(User interface change data)
= = =
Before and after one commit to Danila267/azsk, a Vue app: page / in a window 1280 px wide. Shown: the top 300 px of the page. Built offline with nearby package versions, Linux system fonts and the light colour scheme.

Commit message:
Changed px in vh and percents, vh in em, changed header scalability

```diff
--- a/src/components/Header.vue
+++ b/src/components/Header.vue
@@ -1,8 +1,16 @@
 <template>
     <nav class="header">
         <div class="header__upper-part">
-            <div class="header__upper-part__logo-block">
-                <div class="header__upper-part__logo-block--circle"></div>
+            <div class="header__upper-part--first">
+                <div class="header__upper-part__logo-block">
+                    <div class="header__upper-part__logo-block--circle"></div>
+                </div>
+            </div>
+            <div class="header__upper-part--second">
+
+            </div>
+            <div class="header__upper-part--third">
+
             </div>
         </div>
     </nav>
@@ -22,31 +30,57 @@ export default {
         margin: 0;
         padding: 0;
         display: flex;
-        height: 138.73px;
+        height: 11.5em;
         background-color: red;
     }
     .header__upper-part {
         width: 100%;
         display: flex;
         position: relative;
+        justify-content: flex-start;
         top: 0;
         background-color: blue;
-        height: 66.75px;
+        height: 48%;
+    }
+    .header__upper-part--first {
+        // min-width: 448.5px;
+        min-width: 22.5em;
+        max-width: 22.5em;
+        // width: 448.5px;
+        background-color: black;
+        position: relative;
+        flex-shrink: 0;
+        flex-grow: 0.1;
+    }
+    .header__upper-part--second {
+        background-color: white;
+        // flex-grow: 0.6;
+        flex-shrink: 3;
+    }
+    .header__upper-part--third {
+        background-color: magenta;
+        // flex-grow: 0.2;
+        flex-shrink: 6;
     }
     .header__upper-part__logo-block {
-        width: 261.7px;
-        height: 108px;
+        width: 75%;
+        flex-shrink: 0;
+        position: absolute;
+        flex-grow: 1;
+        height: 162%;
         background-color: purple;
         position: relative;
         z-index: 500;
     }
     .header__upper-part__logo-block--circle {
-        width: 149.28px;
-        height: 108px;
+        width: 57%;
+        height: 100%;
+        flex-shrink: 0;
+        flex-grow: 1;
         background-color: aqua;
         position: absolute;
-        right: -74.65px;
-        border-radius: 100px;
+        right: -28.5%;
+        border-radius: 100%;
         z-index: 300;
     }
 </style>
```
= = =
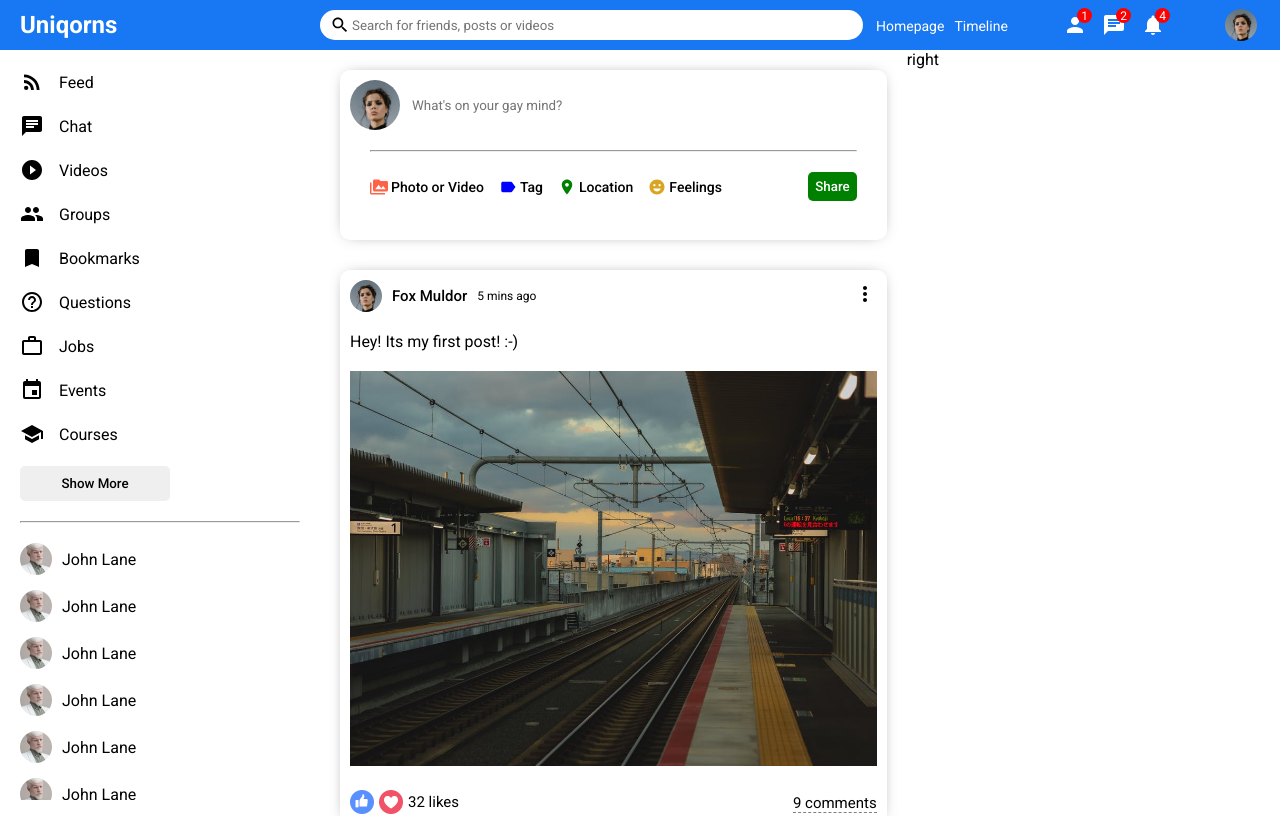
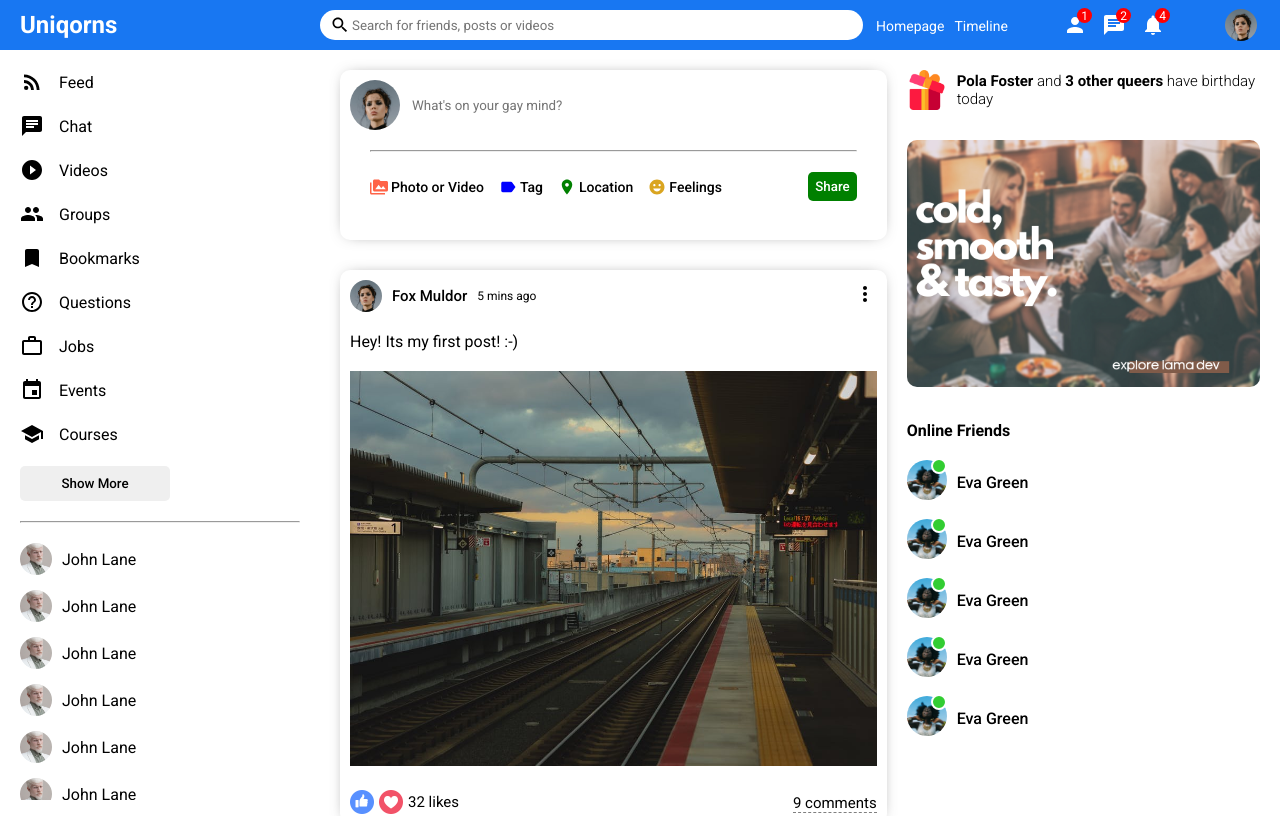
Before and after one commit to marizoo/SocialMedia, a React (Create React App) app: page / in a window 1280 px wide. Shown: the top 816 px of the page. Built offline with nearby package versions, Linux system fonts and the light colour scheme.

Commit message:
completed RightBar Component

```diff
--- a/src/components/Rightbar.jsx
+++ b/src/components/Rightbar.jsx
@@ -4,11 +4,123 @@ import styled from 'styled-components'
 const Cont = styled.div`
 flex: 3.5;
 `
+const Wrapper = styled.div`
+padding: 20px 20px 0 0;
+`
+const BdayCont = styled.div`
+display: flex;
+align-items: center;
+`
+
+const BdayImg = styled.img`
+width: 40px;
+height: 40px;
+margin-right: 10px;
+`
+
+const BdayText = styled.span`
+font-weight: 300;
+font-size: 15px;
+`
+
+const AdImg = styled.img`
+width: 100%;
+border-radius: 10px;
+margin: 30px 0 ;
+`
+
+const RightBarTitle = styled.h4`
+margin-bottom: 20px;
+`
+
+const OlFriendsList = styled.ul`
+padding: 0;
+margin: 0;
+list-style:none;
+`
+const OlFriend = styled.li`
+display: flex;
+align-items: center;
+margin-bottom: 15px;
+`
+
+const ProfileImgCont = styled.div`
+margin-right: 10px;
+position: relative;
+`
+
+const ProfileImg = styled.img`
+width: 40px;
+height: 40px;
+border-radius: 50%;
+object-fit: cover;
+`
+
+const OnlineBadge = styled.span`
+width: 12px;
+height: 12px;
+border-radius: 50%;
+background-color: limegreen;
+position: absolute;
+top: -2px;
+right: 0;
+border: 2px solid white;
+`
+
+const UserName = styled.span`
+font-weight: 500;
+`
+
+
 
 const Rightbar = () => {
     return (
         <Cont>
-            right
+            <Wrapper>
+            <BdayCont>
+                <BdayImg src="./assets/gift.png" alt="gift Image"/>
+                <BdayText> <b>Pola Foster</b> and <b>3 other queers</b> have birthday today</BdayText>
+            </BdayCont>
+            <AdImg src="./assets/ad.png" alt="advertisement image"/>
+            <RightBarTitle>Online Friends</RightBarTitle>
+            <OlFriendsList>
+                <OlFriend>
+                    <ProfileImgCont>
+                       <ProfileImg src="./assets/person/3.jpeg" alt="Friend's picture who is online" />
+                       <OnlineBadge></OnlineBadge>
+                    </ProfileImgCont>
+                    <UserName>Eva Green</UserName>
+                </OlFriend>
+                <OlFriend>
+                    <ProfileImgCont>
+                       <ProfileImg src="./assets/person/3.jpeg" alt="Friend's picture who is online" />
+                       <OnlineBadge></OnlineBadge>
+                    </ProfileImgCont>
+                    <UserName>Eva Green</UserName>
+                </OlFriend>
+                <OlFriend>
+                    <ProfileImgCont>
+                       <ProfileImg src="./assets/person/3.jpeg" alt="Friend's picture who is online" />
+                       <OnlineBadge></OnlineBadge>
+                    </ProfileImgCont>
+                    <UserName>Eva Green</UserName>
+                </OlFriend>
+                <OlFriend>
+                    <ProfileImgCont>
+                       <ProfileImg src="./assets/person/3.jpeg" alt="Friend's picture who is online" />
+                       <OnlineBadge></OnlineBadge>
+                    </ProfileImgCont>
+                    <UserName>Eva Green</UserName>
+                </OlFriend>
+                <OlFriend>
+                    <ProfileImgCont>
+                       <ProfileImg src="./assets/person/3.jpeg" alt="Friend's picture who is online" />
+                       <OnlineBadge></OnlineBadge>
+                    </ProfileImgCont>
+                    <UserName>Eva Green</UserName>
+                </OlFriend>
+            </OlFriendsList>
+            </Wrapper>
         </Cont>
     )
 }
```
= = =
Problem requirements -
Copy out, from the data above, every line holding the word "height".

Response area -
-        height: 138.73px;
+        height: 11.5em;
-        height: 66.75px;
+        height: 48%;
-        height: 108px;
+        height: 162%;
-        height: 108px;
+        height: 100%;
+height: 40px;
+height: 40px;
+height: 12px;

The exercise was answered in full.